▶ _Exercise details_
Look over the entries that follow. Report how many lines contain "subscribeEmail", with nothing else.

Top of Given entries

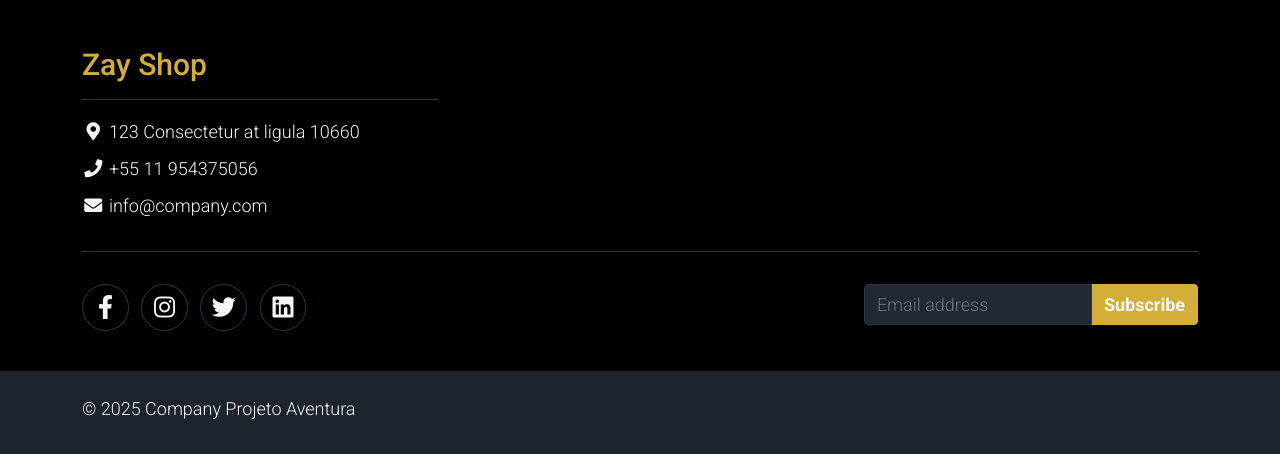
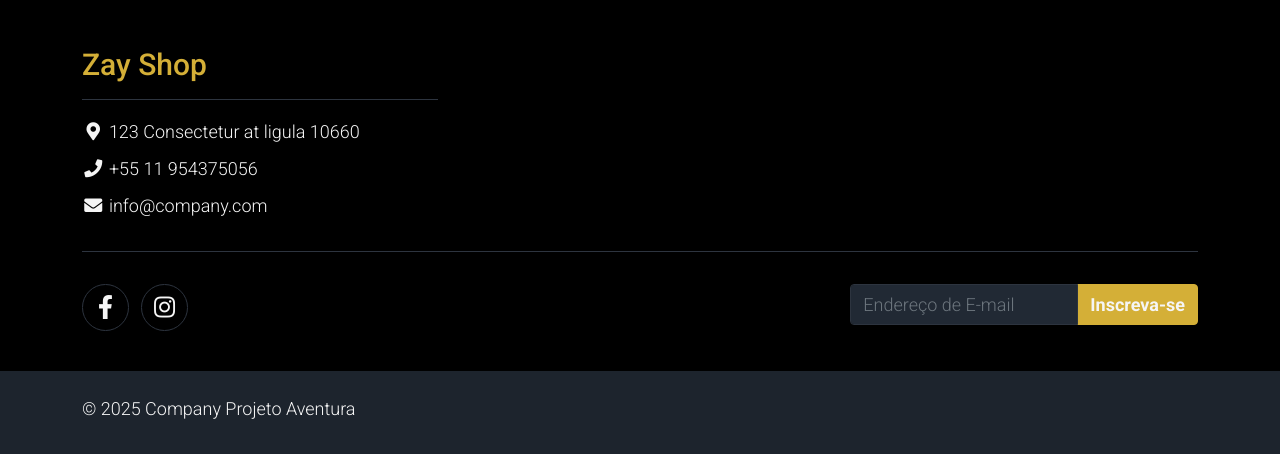
Before and after one commit to gustavobarros-07/Xod-da-Preta-, a Flask app: page / in a window 1280 px wide. Shown: the part 2265-2719 px from the top of the page. Run offline with Flask 3, Linux system fonts and the light colour scheme; some libraries are stand-ins or nearby versions.

Commit message:
Modify contact details and update footer links
Updated contact information and social media links in the footer. Changed placeholder text for email subscription.

```diff
--- a/app/templates/index.html
+++ b/app/templates/index.html
@@ -42,13 +42,11 @@
                     <i class="fa fa-envelope mx-2"></i>
                     <a class="navbar-sm-brand text-light text-decoration-none" href="mailto:info@company.com">info@company.com</a>
                     <i class="fa fa-phone mx-2"></i>
-                    <a class="navbar-sm-brand text-light text-decoration-none" href="tel:010-020-0340">010-020-0340</a>
+                    <a class="navbar-sm-brand text-light text-decoration-none" href="tel:010-020-0340"> +55 11 954375056</a>
                 </div>
                 <div>
                     <a class="text-light" href="https://fb.com/templatemo" target="_blank" rel="sponsored"><i class="fab fa-facebook-f fa-sm fa-fw me-2"></i></a>
                     <a class="text-light" href="https://www.instagram.com/xododapreta?utm_source=ig_web_button_share_sheet&igsh=ZDNlZDc0MzIxNw==" target="_blank"><i class="fab fa-instagram fa-sm fa-fw me-2"></i></a>
-                    <a class="text-light" href="https://twitter.com/" target="_blank"><i class="fab fa-twitter fa-sm fa-fw me-2"></i></a>
-                    <a class="text-light" href="https://www.linkedin.com/" target="_blank"><i class="fab fa-linkedin fa-sm fa-fw"></i></a>
                 </div>
             </div>
         </div>
@@ -99,11 +97,7 @@
                     </a>
                     <a class="nav-icon position-relative text-decoration-none" href="#">
                         <i class="fa fa-fw fa-cart-arrow-down text-dark mr-1"></i>
-                        <span class="position-absolute top-0 left-100 translate-middle badge rounded-pill bg-light text-dark">7</span>
-                    </a>
-                    <a class="nav-icon position-relative text-decoration-none" href="#">
-                        <i class="fa fa-fw fa-user text-dark mr-3"></i>
-                        <span class="position-absolute top-0 left-100 translate-middle badge rounded-pill bg-light text-dark">+99</span>
+                        <span class="position-absolute top-0 left-100 translate-middle badge rounded-pill bg-light text-dark">!</span>
                     </a>
                 </div>
             </div>
@@ -371,19 +365,13 @@
                         <li class="list-inline-item border border-light rounded-circle text-center">
                             <a class="text-light text-decoration-none" target="_blank" href="https://www.instagram.com/"><i class="fab fa-instagram fa-lg fa-fw"></i></a>
                         </li>
-                        <li class="list-inline-item border border-light rounded-circle text-center">
-                            <a class="text-light text-decoration-none" target="_blank" href="https://twitter.com/"><i class="fab fa-twitter fa-lg fa-fw"></i></a>
-                        </li>
-                        <li class="list-inline-item border border-light rounded-circle text-center">
-                            <a class="text-light text-decoration-none" target="_blank" href="https://www.linkedin.com/"><i class="fab fa-linkedin fa-lg fa-fw"></i></a>
-                        </li>
                     </ul>
                 </div>
                 <div class="col-auto">
-                    <label class="sr-only" for="subscribeEmail">Email address</label>
+                    <label class="sr-only" for="subscribeEmail">Endereço de E-mail</label>
                     <div class="input-group mb-2">
-                        <input type="text" class="form-control bg-dark border-light" id="subscribeEmail" placeholder="Email address">
-                        <div class="input-group-text btn-success text-light">Subscribe</div>
+                        <input type="text" class="form-control bg-dark border-light" id="subscribeEmail" placeholder="Endereço de E-mail">
+                        <div class="input-group-text btn-success text-light">Inscreva-se</div>
                     </div>
                 </div>
             </div>
```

Bottom of Given entries

▶ _Response area_
4